Monday, October 22, 2007

Instructions To The Captives

Yesterday the sermon text was from Jeremiah 29.

It is a letter from the prophet, Jeremiah, to the Israelis who were taken into Babylon. Historically it is called the "exile" or "diaspora" and refers to the event in 586 B.C. when the Babylonians under the leadership of Nebuchadnezzar hauled off a rather large group of Israelis.

The captives, as one might expect, wanted to return home. They had some seers and prophets who were quite happy to tell them what they wanted to hear: that a return would come sooner rather than later. But Jeremiah told them that return was not imminent and, indeed, would last 70 years and they best get about the process of living in this new reality.

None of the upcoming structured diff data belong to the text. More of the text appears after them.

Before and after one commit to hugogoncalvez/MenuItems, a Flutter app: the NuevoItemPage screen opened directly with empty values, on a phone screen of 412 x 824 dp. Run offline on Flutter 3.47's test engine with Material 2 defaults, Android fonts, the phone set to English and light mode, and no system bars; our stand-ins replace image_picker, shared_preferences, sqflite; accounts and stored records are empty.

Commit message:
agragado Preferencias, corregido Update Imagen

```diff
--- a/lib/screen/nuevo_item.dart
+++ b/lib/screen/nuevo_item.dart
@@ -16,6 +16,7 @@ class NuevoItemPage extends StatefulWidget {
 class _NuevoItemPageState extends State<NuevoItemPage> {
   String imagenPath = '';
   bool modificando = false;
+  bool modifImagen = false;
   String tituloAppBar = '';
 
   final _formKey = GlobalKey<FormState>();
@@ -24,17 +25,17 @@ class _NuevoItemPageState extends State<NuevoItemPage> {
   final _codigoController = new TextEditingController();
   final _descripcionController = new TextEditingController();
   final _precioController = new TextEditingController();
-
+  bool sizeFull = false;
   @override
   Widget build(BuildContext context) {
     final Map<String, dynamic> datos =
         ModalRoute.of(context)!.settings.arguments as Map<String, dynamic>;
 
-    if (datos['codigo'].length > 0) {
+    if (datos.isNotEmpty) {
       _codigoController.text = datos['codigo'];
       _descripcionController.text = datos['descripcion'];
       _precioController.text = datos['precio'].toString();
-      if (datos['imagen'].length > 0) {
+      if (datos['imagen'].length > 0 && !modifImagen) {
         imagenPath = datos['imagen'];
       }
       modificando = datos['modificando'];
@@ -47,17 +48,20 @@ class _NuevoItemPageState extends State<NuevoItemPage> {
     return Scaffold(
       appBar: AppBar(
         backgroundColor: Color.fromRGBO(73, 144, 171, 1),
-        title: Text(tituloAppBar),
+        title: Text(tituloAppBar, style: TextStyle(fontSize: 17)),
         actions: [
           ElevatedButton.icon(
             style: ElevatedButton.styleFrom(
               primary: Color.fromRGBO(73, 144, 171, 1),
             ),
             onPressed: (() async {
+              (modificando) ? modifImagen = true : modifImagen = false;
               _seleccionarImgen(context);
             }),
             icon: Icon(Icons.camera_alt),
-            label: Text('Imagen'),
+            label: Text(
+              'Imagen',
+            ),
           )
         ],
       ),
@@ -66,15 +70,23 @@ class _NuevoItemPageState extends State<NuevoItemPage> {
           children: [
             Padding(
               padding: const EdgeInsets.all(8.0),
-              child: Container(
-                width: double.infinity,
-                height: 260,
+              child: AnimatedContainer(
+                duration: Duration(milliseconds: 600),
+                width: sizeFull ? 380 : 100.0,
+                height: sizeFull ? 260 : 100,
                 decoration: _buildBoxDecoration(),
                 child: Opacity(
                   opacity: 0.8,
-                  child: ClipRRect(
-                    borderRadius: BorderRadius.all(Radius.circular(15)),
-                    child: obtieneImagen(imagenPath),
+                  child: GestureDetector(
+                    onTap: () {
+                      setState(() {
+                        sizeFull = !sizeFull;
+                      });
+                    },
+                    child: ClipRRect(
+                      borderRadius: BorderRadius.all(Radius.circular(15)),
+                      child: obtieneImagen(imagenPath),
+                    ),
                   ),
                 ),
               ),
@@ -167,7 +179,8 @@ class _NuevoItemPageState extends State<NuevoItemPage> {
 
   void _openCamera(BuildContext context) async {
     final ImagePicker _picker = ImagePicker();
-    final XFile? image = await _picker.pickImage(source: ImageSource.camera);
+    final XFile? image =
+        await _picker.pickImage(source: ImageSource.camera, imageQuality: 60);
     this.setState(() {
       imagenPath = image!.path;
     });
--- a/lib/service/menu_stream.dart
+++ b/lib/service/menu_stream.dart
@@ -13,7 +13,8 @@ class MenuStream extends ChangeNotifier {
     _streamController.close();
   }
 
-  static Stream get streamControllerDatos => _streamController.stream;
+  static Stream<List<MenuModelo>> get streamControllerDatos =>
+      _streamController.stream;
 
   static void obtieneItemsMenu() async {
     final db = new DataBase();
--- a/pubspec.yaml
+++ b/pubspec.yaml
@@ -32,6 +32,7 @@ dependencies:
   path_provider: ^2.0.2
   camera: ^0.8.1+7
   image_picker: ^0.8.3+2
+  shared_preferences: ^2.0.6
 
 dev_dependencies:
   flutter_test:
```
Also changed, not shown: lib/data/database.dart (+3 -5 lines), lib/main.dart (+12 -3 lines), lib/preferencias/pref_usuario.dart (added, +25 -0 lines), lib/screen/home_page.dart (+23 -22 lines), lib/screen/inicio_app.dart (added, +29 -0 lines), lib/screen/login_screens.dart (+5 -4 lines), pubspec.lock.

5"Build houses and live in them; and plant gardens and eat their produce.

6'Take wives and become the fathers of sons and daughters, and take wives for your sons and give your daughters to husbands, that they may bear sons and daughters; and multiply there and do not decrease.

7'Seek the welfare of the city where I have sent you into exile, and pray to the LORD on its behalf; for in its welfare you will have welfare.'

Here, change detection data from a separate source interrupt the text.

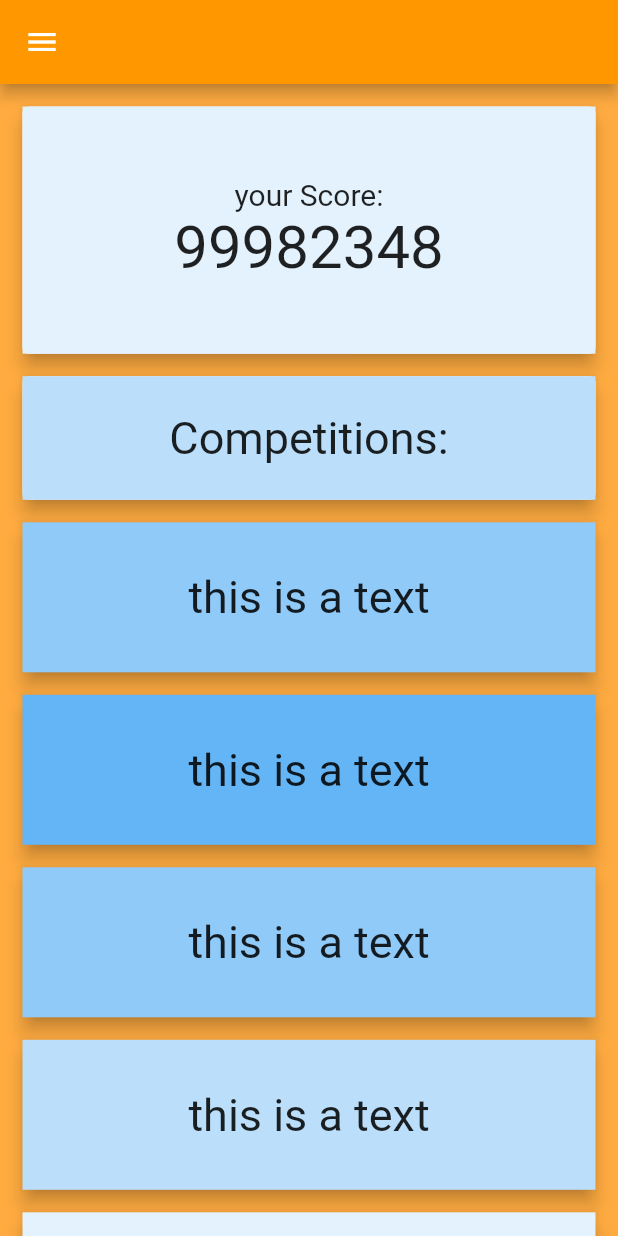
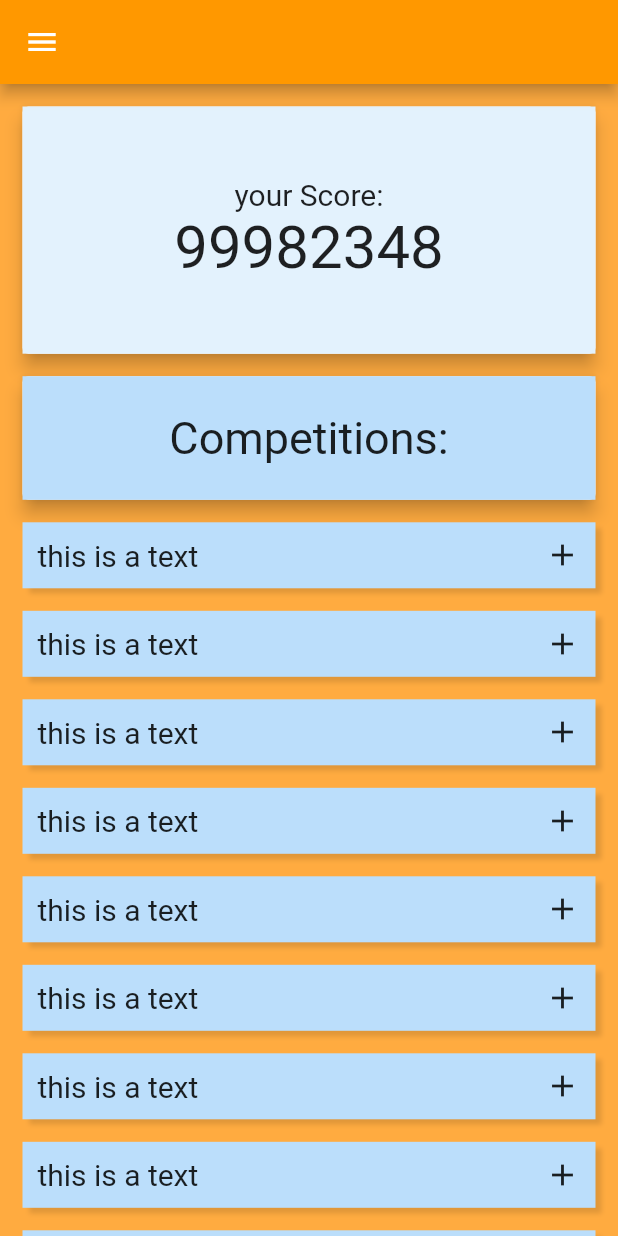
Before and after one commit to Matze99/Pop-Up, a Flutter app: the screen it shows after launch, on a phone screen of 412 x 824 dp. Run offline on Flutter 3.47's test engine with Material 2 defaults, Android fonts, the phone set to English and light mode, and no system bars.

```diff
--- /dev/null
+++ b/popup/lib/animatedCard.dart
@@ -0,0 +1,101 @@
+import 'package:flutter/cupertino.dart';
+import 'package:flutter/material.dart';
+import 'package:flutter/painting.dart';
+
+class AnimatedCard extends StatefulWidget {
+  Widget child;
+  List<Widget> children;
+  bool alwaysVisible;
+  AnimatedCard({this.child, this.children, this.alwaysVisible});
+  @override
+  _AnimatedCardState createState() => _AnimatedCardState();
+}
+
+class _AnimatedCardState extends State<AnimatedCard> {
+  bool visible = false;
+
+  @override
+  Widget build(BuildContext context) {
+    void hideShowChildren (){
+      setState(() {
+        visible = !visible;
+      });
+    }
+    Widget header = Container(
+      child: widget.alwaysVisible ?
+      HeaderRow(
+        child: widget.child,
+        noChildren: true,
+      )
+          : visible ? HeaderRow(
+        child: widget.child,
+        iconData: Icons.minimize,
+        onIconTap: hideShowChildren,
+        noChildren: false,
+      ) :(HeaderRow(
+        child: widget.child,
+        iconData: Icons.add,
+        onIconTap: hideShowChildren,
+        noChildren: false,
+      )
+      ),
+    );
+
+
+    return Container(
+      decoration: BoxDecoration(
+
+          color: Colors.blue[100],
+        boxShadow: [
+          BoxShadow(
+            color: Colors.black12,
+            blurRadius: 2,
+            offset: Offset(4,4),
+          )
+        ]
+      ),
+      margin: EdgeInsets.fromLTRB(15, 15, 15, 0),
+      padding: EdgeInsets.all(10),
+      child: GestureDetector(
+        child: Column(
+          children: visible ? <Widget>[
+            header,
+            Column(
+              children: widget.children,
+            ),
+          ]: [
+            header
+          ],
+        ),
+      ),
+    );
+  }
+}
+
+class HeaderRow extends StatelessWidget {
+  Widget child;
+  IconData iconData;
+  bool noChildren = false;
+  Function onIconTap;
+  Function onChildTap;
+  HeaderRow({this.child, this.iconData, this.noChildren, this.onChildTap, this.onIconTap});
+
+  @override
+  Widget build(BuildContext context) {
+    return Container(
+      child: Row(
+        mainAxisAlignment: MainAxisAlignment.spaceBetween,
+        children: <Widget>[
+          GestureDetector(
+            onTap: onChildTap,
+            child: child,
+          ),
+          this.noChildren ? Container() : GestureDetector(
+            onTap: onIconTap,
+            child: Icon(iconData),
+          )
+        ],
+      ),
+    );
+  }
+}
--- a/popup/lib/customDrawer.dart
+++ b/popup/lib/customDrawer.dart
@@ -1,10 +1,10 @@
 import 'package:flutter/cupertino.dart';
 import 'package:flutter/material.dart';
 
-class _listPlaceholderWidget extends StatelessWidget{
+class DrawerElement extends StatelessWidget{
   List<Color> _colors = [Colors.blue.shade50, Colors.blue.shade100, Colors.blue.shade200, Colors.blue.shade300];
   int colorID;
-  _listPlaceholderWidget({this.colorID});
+  DrawerElement({this.colorID});
 
   @override
   Widget build(BuildContext context) {
@@ -44,7 +44,7 @@ class CustomDrawer extends StatelessWidget{
     else{
       cID = 6-index%6;
     }
-    return(_listPlaceholderWidget(
+    return(DrawerElement(
       colorID: cID,
     ));
   }
--- a/popup/lib/mainScreen.dart
+++ b/popup/lib/mainScreen.dart
@@ -1,35 +1,77 @@
 import 'package:flutter/cupertino.dart';
 import 'package:flutter/material.dart';
 import 'customDrawer.dart';
+import 'animatedCard.dart';
 
 class MainScreen extends StatefulWidget {
   @override
   _MainScreenState createState() => _MainScreenState();
 }
 
-class _listPlaceholderWidget extends StatelessWidget{
+class ListPlaceholderWidget extends StatefulWidget{
+  int colorID;
+  ListPlaceholderWidget({this.colorID});
+
+  @override
+  _ListPlaceholderWidgetState createState() => _ListPlaceholderWidgetState();
+}
+
+class _ListPlaceholderWidgetState extends State<ListPlaceholderWidget> {
   List<Color> _colors = [Colors.blue.shade50, Colors.blue.shade100, Colors.blue.shade200, Colors.blue.shade300];
-  int colorID;
-  _listPlaceholderWidget({this.colorID});
+  bool visible = true;
+  double height = 100;
 
   @override
   Widget build(BuildContext context) {
+    return AnimatedCard(
+      child: Text('this is a text',
+        style: TextStyle(
+          fontSize: 20,
+        ),),
+      alwaysVisible: false,
+      children: <Widget>[
+        Text('child 1',
+          style: TextStyle(
+            fontSize: 20,
+          ),),
+        Text('child 2',
+          style: TextStyle(
+            fontSize: 20,
+          ),),
+        Text('child 3',
+          style: TextStyle(
+            fontSize: 20,
+          ),),
+      ],
+    );
     return Card(
 //      shape: ,
-      shape:  RoundedRectangleBorder(
-        borderRadius: BorderRadius.circular(0),
-      ),
+//      shape:  RoundedRectangleBorder(
+//        borderRadius: BorderRadius.circular(0),
+//      ),
       elevation: 5,
       margin: EdgeInsets.fromLTRB(15, 15, 15, 0),
-      color: _colors[colorID],
-      child: Container(
-        height: 100,
-        child: Center(child: Text(
-          'this is a text',
-          style: TextStyle(
-            fontSize: 30,
+      color: _colors[widget.colorID],
+      child: AnimatedContainer(
+        height: height,
+        duration: Duration(seconds: 10),
+        child: GestureDetector(
+          onTap: (){setState(() {
+            this.visible = !this.visible;
+            this.height += 200;
+          });},
+          child: Column(
+            children: <Widget>[
+              Center(child: Text(
+                'this is a text',
+                style: TextStyle(
+                  fontSize: 30,
+                ),
+              )),
+//              this.visible ? Container() : Container(child: Text('stuff'), height: 200,)
+            ],
           ),
-        ))
+        )
       ),
     );
   }
@@ -46,7 +88,7 @@ class _MainScreenState extends State<MainScreen> {
     else{
       cID = 6-index%6;
     }
-    return(_listPlaceholderWidget(
+    return(ListPlaceholderWidget(
       colorID: cID,
     ));
   }
```
Also changed, not shown: pop_up_poly/lib/main.dart (added, +59 -0 lines), pop_up_poly/lib/res/fonts.dart (added, +9 -0 lines), pop_up_poly/lib/res/ressourceManager.dart (added, +18 -0 lines), pop_up_poly/lib/res/storage.dart (added, +8 -0 lines), pop_up_poly/lib/res/strings.dart (added, +18 -0 lines), pop_up_poly/lib/res/user.dart (added, +8 -0 lines), pop_up_poly/lib/screens/customDrawer.dart (added, +69 -0 lines), pop_up_poly/lib/screens/mainScreen.dart (added, +151 -0 lines), pop_up_poly/pubspec.yaml (added, +73 -0 lines), 55 other files.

8"For thus says the LORD of hosts, the God of Israel, 'Do not let your prophets who are in your midst and your diviners deceive you, and do not listen to the dreams which they dream.

9'For they prophesy falsely to you in My name; I have not sent them,' declares the LORD.

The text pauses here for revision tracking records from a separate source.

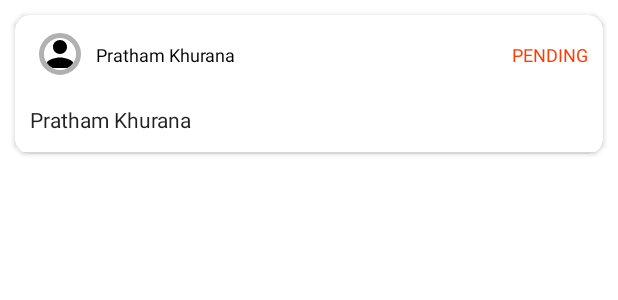
After one commit to prathamk22/SIH-PROJECT-2, an Android app: the layout trip_item.xml on its own in the app's theme, with its tools: preview values and no code run, on a phone screen of 412 x 824 dp. The commit adds this screen. Shown: the top 300 px of the screen. Run offline under Robolectric (Android 15) with nearby library versions, the phone set to English and light mode, and no system bars.

Commit message:
ongoing trips are coming.

```diff
--- a/app/src/main/java/com/sih/project/SmartBinsApp.kt
+++ b/app/src/main/java/com/sih/project/SmartBinsApp.kt
@@ -1,6 +1,7 @@
 package com.sih.project
 
 import android.app.Application
+import androidx.appcompat.app.AppCompatDelegate
 import com.sih.project.util.PreferenceHelper
 
 class SmartBinsApp : Application() {
@@ -8,6 +9,7 @@ class SmartBinsApp : Application() {
     override fun onCreate() {
         super.onCreate()
         PreferenceHelper.setContext(this)
+        AppCompatDelegate.setDefaultNightMode(AppCompatDelegate.MODE_NIGHT_NO); //For night mode theme
     }
 
 }
--- /dev/null
+++ b/app/src/main/java/com/sih/project/model/CollectorTripEntity.kt
@@ -0,0 +1,6 @@
+package com.sih.project.model
+
+data class CollectorTripEntity(
+    val userPosts: UserPosts,
+    val tripEntity: TripEntity
+)
--- /dev/null
+++ b/app/src/main/res/drawable/ic_baseline_directions_car_24.xml
@@ -0,0 +1,5 @@
+<vector android:height="24dp" android:tint="#000000"
+    android:viewportHeight="24" android:viewportWidth="24"
+    android:width="24dp" xmlns:android="http://schemas.android.com/apk/res/android">
+    <path android:fillColor="@android:color/white" android:pathData="M18.92,6.01C18.72,5.42 18.16,5 17.5,5h-11c-0.66,0 -1.21,0.42 -1.42,1.01L3,12v8c0,0.55 0.45,1 1,1h1c0.55,0 1,-0.45 1,-1v-1h12v1c0,0.55 0.45,1 1,1h1c0.55,0 1,-0.45 1,-1v-8l-2.08,-5.99zM6.5,16c-0.83,0 -1.5,-0.67 -1.5,-1.5S5.67,13 6.5,13s1.5,0.67 1.5,1.5S7.33,16 6.5,16zM17.5,16c-0.83,0 -1.5,-0.67 -1.5,-1.5s0.67,-1.5 1.5,-1.5 1.5,0.67 1.5,1.5 -0.67,1.5 -1.5,1.5zM5,11l1.5,-4.5h11L19,11L5,11z"/>
+</vector>
--- /dev/null
+++ b/app/src/main/res/layout/trip_item.xml
@@ -0,0 +1,93 @@
+<?xml version="1.0" encoding="utf-8"?>
+<androidx.cardview.widget.CardView xmlns:android="http://schemas.android.com/apk/res/android"
+    xmlns:app="http://schemas.android.com/apk/res-auto"
+    xmlns:tools="http://schemas.android.com/tools"
+    android:layout_width="match_parent"
+    android:layout_height="wrap_content"
+    android:layout_margin="10dp"
+    app:cardCornerRadius="10dp">
+
+    <androidx.constraintlayout.widget.ConstraintLayout
+        android:layout_width="match_parent"
+        android:layout_height="wrap_content">
+
+        <de.hdodenhof.circleimageview.CircleImageView
+            android:id="@+id/person"
+            android:layout_width="28dp"
+            android:layout_height="28dp"
+            android:layout_marginStart="16dp"
+            android:layout_marginTop="12dp"
+            android:layout_marginEnd="16dp"
+            android:src="@drawable/ic_baseline_person_24"
+            app:civ_border_color="#B1B1B1"
+            app:civ_border_overlay="false"
+            app:civ_border_width="3dp"
+            app:civ_circle_background_color="#B1B1B1"
+            app:layout_constraintStart_toStartOf="parent"
+            app:layout_constraintTop_toTopOf="parent" />
+
+        <TextView
+            android:id="@+id/personName"
+            style="@style/TextAppearance.AppCompat.Caption"
+            android:layout_width="wrap_content"
+            android:layout_height="wrap_content"
+            android:layout_marginStart="10dp"
+            android:textColor="@color/black"
+            app:layout_constraintBottom_toBottomOf="@id/person"
+            app:layout_constraintStart_toEndOf="@id/person"
+            app:layout_constraintTop_toTopOf="@id/person"
+            tools:text="Pratham Khurana" />
+
+        <TextView
+            android:id="@+id/postStatus"
+            android:layout_width="wrap_content"
+            android:layout_height="wrap_content"
+            android:layout_marginEnd="10dp"
+            android:textColor="#FF3B00"
+            android:textSize="12sp"
+            app:layout_constraintBottom_toBottomOf="@id/person"
+            app:layout_constraintEnd_toEndOf="parent"
+            app:layout_constraintTop_toTopOf="@id/person"
+            tools:text="PENDING" />
+
+        <FrameLayout
+            android:id="@+id/homeImageContainer"
+            android:layout_width="match_parent"
+            android:layout_height="wrap_content"
+            app:layout_constraintHeight_max="300dp"
+            app:layout_constraintEnd_toEndOf="parent"
+            app:layout_constraintStart_toStartOf="parent"
+            app:layout_constraintTop_toBottomOf="@id/person">
+
+            <androidx.appcompat.widget.AppCompatImageView
+                android:id="@+id/homeImage"
+                android:layout_width="match_parent"
+                android:layout_height="wrap_content"
+                android:scaleType="centerCrop"
+                android:layout_marginTop="10dp" />
+
+        </FrameLayout>
+
+        <TextView
+            android:id="@+id/userComment"
+            style="@style/TextAppearance.AppCompat.Body1"
+            android:layout_width="0dp"
+            android:layout_height="wrap_content"
+            android:layout_marginStart="10dp"
+            android:layout_marginTop="10dp"
+            app:layout_constraintEnd_toEndOf="parent"
+            app:layout_constraintStart_toStartOf="parent"
+            app:layout_constraintTop_toBottomOf="@id/homeImageContainer"
+            tools:text="Pratham Khurana" />
+
+        <View
+            android:layout_width="match_parent"
+            android:layout_height="1dp"
+            android:layout_marginTop="12dp"
+            android:background="#D6D6D6"
+            app:layout_constraintTop_toBottomOf="@id/userComment" />
+
+
+    </androidx.constraintlayout.widget.ConstraintLayout>
+
+</androidx.cardview.widget.CardView>
--- a/app/src/main/res/menu/activity_main_drawer.xml
+++ b/app/src/main/res/menu/activity_main_drawer.xml
@@ -9,9 +9,9 @@
             android:icon="@drawable/ic_menu_camera"
             android:title="@string/menu_home" />
         <item
-            android:id="@+id/nav_gallery"
-            android:icon="@drawable/ic_menu_gallery"
-            android:title="@string/menu_gallery" />
+            android:id="@+id/nav_ongoing_trips"
+            android:icon="@drawable/ic_baseline_directions_car_24"
+            android:title="@string/ongoing_trips" />
         <item
             android:id="@+id/nav_slideshow"
             android:icon="@drawable/ic_menu_slideshow"
--- a/app/src/main/res/values/strings.xml
+++ b/app/src/main/res/values/strings.xml
@@ -27,4 +27,5 @@
     <string name="menu_slideshow">Slideshow</string>
     <!-- TODO: Remove or change this placeholder text -->
     <string name="hello_blank_fragment">Hello blank fragment</string>
+    <string name="ongoing_trips">Ongoing Trips</string>
 </resources>
```
Also changed, not shown: app/src/main/java/com/sih/project/ui/garbageCollectorUI/GarbageCollectorActivity.kt (+1 -7 lines), app/src/main/java/com/sih/project/ui/garbageCollectorUI/ui/gallery/GalleryFragment.kt (deleted, +0 -42 lines), app/src/main/java/com/sih/project/ui/garbageCollectorUI/ui/gallery/GalleryViewModel.kt (deleted, +0 -13 lines), app/src/main/java/com/sih/project/ui/garbageCollectorUI/ui/onGoingTrips/OnGoingTripsFragment.kt (added, +64 -0 lines), app/src/main/java/com/sih/project/ui/garbageCollectorUI/ui/onGoingTrips/OnGoingTripsRepository.kt (added, +46 -0 lines), app/src/main/java/com/sih/project/ui/garbageCollectorUI/ui/onGoingTrips/OnGoingTripsViewModel.kt (added, +34 -0 lines), app/src/main/java/com/sih/project/ui/garbageCollectorUI/ui/onGoingTrips/TripAdapter.kt (added, +56 -0 lines), app/src/main/res/layout/fragment_ongoing_trip.xml (renamed from app/src/main/res/layout/fragment_gallery.xml, +11 -9 lines), app/src/main/res/navigation/mobile_navigation2.xml (+4 -4 lines).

This didn't have anything really to do with the message but I found it interesting.

When I began caregiving I remember feeling a lot like a captive. I struggled with how to balance my own life against my parents' needs. The hardest decision I made was when I decided to ask Judy to marry me. I knew full well that it was going to be very difficult. I also knew that I was not going to be able to give her the first priority in my life as long as I was caregiving. She knew all this, too, of course. But knowing and then experiencing it is different. It was really hard.

In some way we are all captives. Now I am free of the 24/7 confinement and responsibilities of caregiving but I have other constraints that are different but nonetheless real.

I think the application of this passage is to get on with your life and make of the best of it you possibly can. Make a place for yourself and enjoy it. Pay attention to your family. Pay attention to your community, too. I like that last part of that verse: "in its welfare you will have welfare."

Then I really like verses 8 and 9. In the NIV the end of verse 8 is "Do not listen to the dreams you encourage them to have." It is true in my experience that I can usually find some expert that will tell me what I want to hear. Either way though it is best to be skeptical of advice especially when the advice is something we long to hear.

Then, too, these captives were told that this was not to be a short experience. It was going to last 70 years. That means most of those who heard the letter read were going to die before the promised deliverance.

I thought about this part and my own family and the families of so many others I know. My earliest known ancestor that came to the United States arrived on a ship in 1738. He and his son survived the voyage. We surmise that others of his family likely perished. Upon arrival he sold himself and his son into indentured servitude. His would have been at least 3 years and probably more nearly 7 or longer. His son's would have been 14 years. That was how he paid for the cost of the passage.

Surely he wanted a better life for himself but I have to imagine that it was also as much for future generations of his family that he braved such terrible hardships. And that's been true in my family ever since that the parents sacrificed so that their children could live better.

There are some things worth great sacrifice and not everything happens immediately.


~Betsy said...

Great post, Terry. My dad used to tell me that patience is a virtue. He was an incredibly patient man and I always marveled at this.

Thanks for this - you have given me much to ponder this morning.

nancy said...

i enjoyed your post as well. it makes you realize what sacrifices our ancestors made to have a better life, not just for themselves but for future generations. so much of today's society is for instant gratification or the entitlement generation.

thanks for posting. very thought provoking.

Lori1955 said...

great post Terry. For me it spoke more to acceptance. Not always easy.

SKYGIRL said...

Yes, Thank You Terry. When I was on my 'own' pilgrimage in a very worn out Car,stacked to the rafters with camping equipment, etc, to seek for a different, and cheaper livng environment, I thought allot about the original pilgrims. I think I even stopped and read some historial articles about them, and "The Columbia River Gourge" (spelling?)

It is now damed up, and used for recreation purposes, but at one time (and evident if you see it, the line dividing Oregon & Washington State, basically!) It was a HUGE cravas, like "The Grand Canyon!" and at one time the biggest body of Wild-White-Water in the Nation?

They told stories of entire families in their Covered Wagons, making make-shifted bardges, with no way to guide them. They put their covered wagons on them, and lost many of them...Bye-Bye Jone's Family? Bye-Bye, the Smiths! CRAZY?

I wondered what 'fueled' them, why their passion was so strong, for a better life? Were they starving to death? I don't think so. They just wanted a better life, they were seaking, a Dream?

Anyway, I don't mean to be a downer, because obviously some of them made it, or You & I would not be here!

One of these days, Flinty, I want to hear about when your Life changed Course. Because I get the impression there was a defining moment, or a born again kind of experience? I have never had one of those, and would be intereted in hearing about it?